Revealing New Zealand’s strategy that has outwitted Indian bowlers in the ongoing ODI series, batsman Ross Taylor said the Kiwis have focussed on denying wickets to the visiting side’s spinners to wear out the rest of their attack.
The Kiwis have taken an unassailable 3-0 lead in the five-match series after comfortably winning the fourth ODI.
The highlight of their effort in the series has been the way Taylor and Kane Williamson have combined to counter the Indian bowling in the middle overs to repeatedly lay down the platform for tall scores.
The one time they batted second, in the fourth ODI, the Taylor-Williamson combination once again proved to be the game-changer.
“Yesterday (Tuesday) was pretty tough against the spinner. Against (Ravindra) Jadeja, I don’t think we laid a bat on ball in those first couple of overs. He bowled very well, on another day, he could have got a couple of wickets and stifled our momentum,” said Taylor.
“In the past, I have played a few years in India and in New Zealand, it doesn’t really turn as much and you just lunge on the front foot. But now our strategy has been to play off the back foot as much as possible and play into the gaps.
“Kane is a very good player of spin and we knew then that if we could negate them, we gave ourselves the chance to put pressure on their fifth and sixth bowler and that’s what we did,” he added.
Taylor said he aspires to be a consistent batsman in international cricket. He scored his ninth one-day hundred in the fourth ODI versus India.
“I have been trying to get into a mindset and a routine, and just play ball by ball,” Taylor said, after his match-winning knock at Seddon Park.
“I have played enough international cricket to know my strengths and weaknesses, and just to give myself the best chance to be as consistent as possible. In the past, I have probably been consistent in a couple of games and been quite inconsistent for a few, so I want to try and be as consistent as possible.”

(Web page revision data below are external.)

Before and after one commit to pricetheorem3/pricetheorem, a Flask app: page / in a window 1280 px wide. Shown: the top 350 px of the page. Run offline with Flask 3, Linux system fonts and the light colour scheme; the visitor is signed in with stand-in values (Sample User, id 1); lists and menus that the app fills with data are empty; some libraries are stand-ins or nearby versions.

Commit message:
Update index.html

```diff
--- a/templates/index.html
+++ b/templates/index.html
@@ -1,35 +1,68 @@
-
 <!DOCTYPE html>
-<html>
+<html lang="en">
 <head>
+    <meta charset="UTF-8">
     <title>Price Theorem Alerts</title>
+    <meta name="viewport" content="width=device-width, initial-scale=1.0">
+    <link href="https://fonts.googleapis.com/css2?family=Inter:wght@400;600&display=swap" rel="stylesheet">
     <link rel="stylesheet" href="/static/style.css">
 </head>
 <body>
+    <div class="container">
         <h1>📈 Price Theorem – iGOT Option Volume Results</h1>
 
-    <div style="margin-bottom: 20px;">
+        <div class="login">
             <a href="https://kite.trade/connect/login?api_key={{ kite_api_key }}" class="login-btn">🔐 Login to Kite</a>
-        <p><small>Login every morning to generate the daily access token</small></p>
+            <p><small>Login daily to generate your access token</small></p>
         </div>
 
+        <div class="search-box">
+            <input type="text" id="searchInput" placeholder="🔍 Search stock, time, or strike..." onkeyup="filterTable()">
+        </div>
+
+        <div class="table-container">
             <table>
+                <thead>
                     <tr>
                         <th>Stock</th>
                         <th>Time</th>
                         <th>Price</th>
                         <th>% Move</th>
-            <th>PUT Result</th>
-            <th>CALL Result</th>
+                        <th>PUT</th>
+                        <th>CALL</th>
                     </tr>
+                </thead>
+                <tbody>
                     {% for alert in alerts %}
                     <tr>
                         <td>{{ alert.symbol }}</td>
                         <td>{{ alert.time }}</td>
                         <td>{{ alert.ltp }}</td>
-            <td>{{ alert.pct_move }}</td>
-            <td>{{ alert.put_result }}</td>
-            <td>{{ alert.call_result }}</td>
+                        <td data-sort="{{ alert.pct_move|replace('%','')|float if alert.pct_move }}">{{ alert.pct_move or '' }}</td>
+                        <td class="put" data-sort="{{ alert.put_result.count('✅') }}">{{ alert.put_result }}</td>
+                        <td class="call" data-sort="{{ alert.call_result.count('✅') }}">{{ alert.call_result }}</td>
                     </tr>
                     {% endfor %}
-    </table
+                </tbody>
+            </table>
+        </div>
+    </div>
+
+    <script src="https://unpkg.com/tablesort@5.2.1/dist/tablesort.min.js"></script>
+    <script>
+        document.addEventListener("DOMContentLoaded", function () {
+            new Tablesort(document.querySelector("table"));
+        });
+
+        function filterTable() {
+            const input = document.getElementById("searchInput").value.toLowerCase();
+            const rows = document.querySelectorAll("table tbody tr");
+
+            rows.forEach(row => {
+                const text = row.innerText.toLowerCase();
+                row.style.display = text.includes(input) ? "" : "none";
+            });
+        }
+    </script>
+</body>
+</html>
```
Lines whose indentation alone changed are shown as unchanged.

“The captain has said that my job is to try and bat through the middle overs, and give our power-hitters as much chance to try and express themselves in the last 15 overs. The way Kane (Williamson) has been batting has helped me along the way as well,” Taylor added.
His partnership with Williamson has paid rich dividends for New Zealand, with the two batsmen putting up 121 and 130 runs in the first and fourth ODIs respectively, as also a half-century partnership in the second ODI.
For Taylor, the journey has been about going from being a hard-hitting batsman …continued »